Revenge not the answer to Islamophobia, says Pakistan minister

Exclusive Revenge not the answer to  Islamophobia, says Pakistan minister
Pakistan Information Minister Fawad Chaudhry during the interview with Arab News. (AN photo by Yazeed Alsamrani)
Updated 29 March 2019

Revenge not the answer to Islamophobia, says Pakistan minister

Revenge not the answer to  Islamophobia, says Pakistan minister
  • Deadly New Zealand mosque attacks were ‘unfortunate’
  • ‘Huge mistake’ linking Muslims with terrorism

RIYADH: Revenge is not the answer to Islamophobia, Pakistan’s information minister told Arab News in an interview.

Fawad Chaudhry was in Riyadh at the invitation of Saudi Culture Minister Prince Badr bin Abdullah bin Farhan, and spoke about Islamophobia and terrorism weeks after an attack on two mosques killed 50 Muslims in New Zealand.

“What happened in New Zealand was obviously very unfortunate, and this Islamophobia that Europe is going through, what answer can we have for that? Should we think in terms of revenge? The answer is no,” he told Arab News. 

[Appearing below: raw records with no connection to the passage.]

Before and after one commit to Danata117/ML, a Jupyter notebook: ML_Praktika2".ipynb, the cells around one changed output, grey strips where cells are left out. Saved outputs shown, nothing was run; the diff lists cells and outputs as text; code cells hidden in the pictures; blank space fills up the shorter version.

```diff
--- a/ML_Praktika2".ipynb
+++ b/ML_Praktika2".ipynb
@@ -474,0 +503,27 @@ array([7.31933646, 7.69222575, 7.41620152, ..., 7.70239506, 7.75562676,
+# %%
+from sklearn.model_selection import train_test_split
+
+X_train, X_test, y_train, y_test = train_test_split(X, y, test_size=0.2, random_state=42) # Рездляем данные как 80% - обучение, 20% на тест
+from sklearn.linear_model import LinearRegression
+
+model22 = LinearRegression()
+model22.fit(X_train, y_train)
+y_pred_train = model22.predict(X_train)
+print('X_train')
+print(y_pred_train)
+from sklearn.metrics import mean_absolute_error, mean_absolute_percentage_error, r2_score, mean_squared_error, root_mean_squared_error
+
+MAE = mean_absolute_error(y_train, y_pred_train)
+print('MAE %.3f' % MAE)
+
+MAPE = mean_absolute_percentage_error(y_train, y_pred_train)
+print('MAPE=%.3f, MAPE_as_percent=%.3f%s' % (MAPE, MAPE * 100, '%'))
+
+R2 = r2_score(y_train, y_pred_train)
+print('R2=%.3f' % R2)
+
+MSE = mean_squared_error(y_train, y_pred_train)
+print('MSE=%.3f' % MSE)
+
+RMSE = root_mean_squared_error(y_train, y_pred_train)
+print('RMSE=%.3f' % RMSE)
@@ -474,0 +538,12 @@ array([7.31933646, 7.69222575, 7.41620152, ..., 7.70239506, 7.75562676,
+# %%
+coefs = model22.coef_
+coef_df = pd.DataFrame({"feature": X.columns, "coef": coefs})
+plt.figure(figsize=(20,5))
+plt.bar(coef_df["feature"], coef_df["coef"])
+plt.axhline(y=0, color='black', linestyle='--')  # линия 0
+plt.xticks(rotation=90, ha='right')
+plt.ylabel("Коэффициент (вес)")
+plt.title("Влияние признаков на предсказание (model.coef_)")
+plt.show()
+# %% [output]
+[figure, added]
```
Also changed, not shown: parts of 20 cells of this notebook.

“The Muslim population in the world is 1.3 billion. If such a big population thinks of revenge, this means bloodshed for the whole world. So how do you answer to this phenomenon? The answer is through culture.”

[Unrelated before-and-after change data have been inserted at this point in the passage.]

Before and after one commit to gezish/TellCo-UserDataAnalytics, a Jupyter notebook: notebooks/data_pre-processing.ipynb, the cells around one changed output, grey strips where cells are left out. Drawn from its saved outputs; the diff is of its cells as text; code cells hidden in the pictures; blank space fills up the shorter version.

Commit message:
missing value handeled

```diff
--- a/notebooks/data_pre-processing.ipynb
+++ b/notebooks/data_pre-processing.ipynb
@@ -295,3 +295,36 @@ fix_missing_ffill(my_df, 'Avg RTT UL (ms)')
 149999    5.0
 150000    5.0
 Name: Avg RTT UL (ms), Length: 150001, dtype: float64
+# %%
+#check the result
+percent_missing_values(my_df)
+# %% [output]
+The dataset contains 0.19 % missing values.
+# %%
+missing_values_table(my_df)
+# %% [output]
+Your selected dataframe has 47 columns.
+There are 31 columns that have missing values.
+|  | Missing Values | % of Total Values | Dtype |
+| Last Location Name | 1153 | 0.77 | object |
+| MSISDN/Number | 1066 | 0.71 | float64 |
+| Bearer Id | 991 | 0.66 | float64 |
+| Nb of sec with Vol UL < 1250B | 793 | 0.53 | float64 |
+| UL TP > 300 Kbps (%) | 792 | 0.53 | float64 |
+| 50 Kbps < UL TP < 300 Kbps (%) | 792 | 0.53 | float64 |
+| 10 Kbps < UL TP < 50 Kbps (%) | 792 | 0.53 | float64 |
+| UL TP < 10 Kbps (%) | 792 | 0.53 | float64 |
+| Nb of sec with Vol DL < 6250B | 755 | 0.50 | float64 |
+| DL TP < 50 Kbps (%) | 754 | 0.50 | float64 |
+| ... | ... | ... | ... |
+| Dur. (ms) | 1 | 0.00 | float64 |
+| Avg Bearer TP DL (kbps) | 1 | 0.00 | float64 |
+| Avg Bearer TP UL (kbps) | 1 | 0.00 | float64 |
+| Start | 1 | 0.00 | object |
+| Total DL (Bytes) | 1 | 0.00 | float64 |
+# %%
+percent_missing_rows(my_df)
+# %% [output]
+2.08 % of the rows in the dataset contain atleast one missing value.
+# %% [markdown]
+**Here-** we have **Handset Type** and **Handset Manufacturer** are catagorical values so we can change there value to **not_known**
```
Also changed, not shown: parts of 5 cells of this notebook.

He praised Saudi Arabia’s efforts to promote its culture and combating Islamophobia through culture.

“Cultural integration is the best option, through which you can make people understand you,” the minister said. 

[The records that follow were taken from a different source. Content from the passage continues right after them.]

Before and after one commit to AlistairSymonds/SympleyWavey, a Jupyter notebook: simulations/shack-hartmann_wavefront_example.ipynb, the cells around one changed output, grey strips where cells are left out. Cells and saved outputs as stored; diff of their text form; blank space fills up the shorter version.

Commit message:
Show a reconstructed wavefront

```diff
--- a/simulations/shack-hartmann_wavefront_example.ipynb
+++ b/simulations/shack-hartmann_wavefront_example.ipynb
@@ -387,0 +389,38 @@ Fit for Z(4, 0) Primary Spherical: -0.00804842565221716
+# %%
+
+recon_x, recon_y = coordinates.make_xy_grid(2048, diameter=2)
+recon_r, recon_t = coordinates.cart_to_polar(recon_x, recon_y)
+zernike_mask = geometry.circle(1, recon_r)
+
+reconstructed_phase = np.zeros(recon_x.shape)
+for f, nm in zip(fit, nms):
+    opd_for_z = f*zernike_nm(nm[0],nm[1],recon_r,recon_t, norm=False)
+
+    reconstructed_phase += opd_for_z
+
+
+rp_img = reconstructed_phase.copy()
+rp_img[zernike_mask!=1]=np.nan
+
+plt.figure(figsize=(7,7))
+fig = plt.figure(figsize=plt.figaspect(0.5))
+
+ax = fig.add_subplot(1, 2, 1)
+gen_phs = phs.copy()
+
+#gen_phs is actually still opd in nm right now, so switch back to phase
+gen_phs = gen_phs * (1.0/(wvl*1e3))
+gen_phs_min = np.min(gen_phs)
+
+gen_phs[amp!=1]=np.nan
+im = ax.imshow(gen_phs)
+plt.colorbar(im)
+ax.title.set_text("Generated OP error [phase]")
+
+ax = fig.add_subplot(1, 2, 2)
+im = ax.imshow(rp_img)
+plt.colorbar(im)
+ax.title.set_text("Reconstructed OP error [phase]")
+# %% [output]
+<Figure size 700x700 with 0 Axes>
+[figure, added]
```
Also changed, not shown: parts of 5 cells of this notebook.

“Unfortunately the continuous use of the term Islamic terrorism has created this phenomenon of Islamophobia. Terrorism could not be related to any religion, but Europe did (make) a huge mistake by affiliating terrorism with Muslims.”

Cultural exchange

The minister said he and Prince Badr discussed the importance of cultural exchange. He added that Pakistan was ready to help the Kingdom following the Ministry of Culture’s bid to further help the arts. The initiatives include prizes, scholarship programs and a fund.

“Saudi Arabia needs academies. Pakistan and Saudi Arabia share the same family values, the same culture as well as modern values and the same religious ethos. We can help Saudi Arabia in a big way, if Saudi Arabia would like to make an academy of performing arts in Riyadh, we will be more than happy to do that. Saudi Arabia’s leadership thinking doesn’t only affect Saudi Arabia, it affects the whole of the Muslim ummah (community). Such progressive thinking and modernization is important for the ummah,” Chaudhry said.

He said Pakistani society was getting back on track after years of domestic instability. 

The Taliban had targeted artists in Khyber Pakhtunkhwa province but there were efforts to revive their culture and promote it, he added.